What is CRT tube fungus?

CRT tube fungus is a chemical reaction between the aluminum in the CRT housing and the glycol coolant instigated by the glow of the phosphor which in turn causes crystal deposits to form in the coolant chamber in front of the tube. It is not biological.

Fungus gets in the way of the projected image such that the image will look very fuzzy or out of focus in spots. It may start out with just some blotches but will eventually spread over the entire tube surface area.

It is a fairly rare phenomenon, but is easily (and cheaply) fixable with a bit of work and the right materials.

How do I know if I have fungus?

The easiest way is to remove the lenses and look in the tubes.

Below is a photo of fungus in a green air-coupled (AC) tube. Notice the splotchy spots behind the glass in the coolant chamber:



Here is fungus in the same green air-coupled tube seen above, projecting a dot pattern. Notice how the dots are not sharp at all, but out of focus:



Another picture of this green tube displaying a horizontal line. Notice that instead of being sharp, the line glows and diffuses the light such that everything looks out of focus:



Fungus in a green liquid-coupled tube. Notice the fuzzy text:
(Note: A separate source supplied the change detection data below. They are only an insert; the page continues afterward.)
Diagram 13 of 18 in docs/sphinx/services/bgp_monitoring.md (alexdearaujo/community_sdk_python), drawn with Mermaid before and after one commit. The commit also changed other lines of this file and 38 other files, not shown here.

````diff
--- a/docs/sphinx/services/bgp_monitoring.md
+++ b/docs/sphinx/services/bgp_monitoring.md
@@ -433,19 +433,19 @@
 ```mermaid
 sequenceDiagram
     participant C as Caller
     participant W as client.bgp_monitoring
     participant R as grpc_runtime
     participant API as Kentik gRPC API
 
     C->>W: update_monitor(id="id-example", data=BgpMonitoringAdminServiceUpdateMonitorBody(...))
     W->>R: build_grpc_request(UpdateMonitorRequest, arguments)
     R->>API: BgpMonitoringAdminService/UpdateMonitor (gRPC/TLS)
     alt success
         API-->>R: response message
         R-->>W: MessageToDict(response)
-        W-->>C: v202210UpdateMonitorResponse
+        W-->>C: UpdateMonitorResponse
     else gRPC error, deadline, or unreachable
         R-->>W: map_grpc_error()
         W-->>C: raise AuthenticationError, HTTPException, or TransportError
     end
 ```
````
Note: Do not mistake bad focus for fungus. 99% of the time, bad focus is because of an incorrect setup. Take a look in the tubes (preferably with the lenses off) to make sure what you’re seeing is indeed fungus. For example, if you can’t get a sharp picture in the corners with your projector, don’t assume it’s fungus - it’s most likely an incorrect setup or limitation of your projector. It’s very common to not be able to achieve exactly the same level of sharpness at the edges of the image as in the center with many lower-end electrostatically (ES) focused CRT projectors.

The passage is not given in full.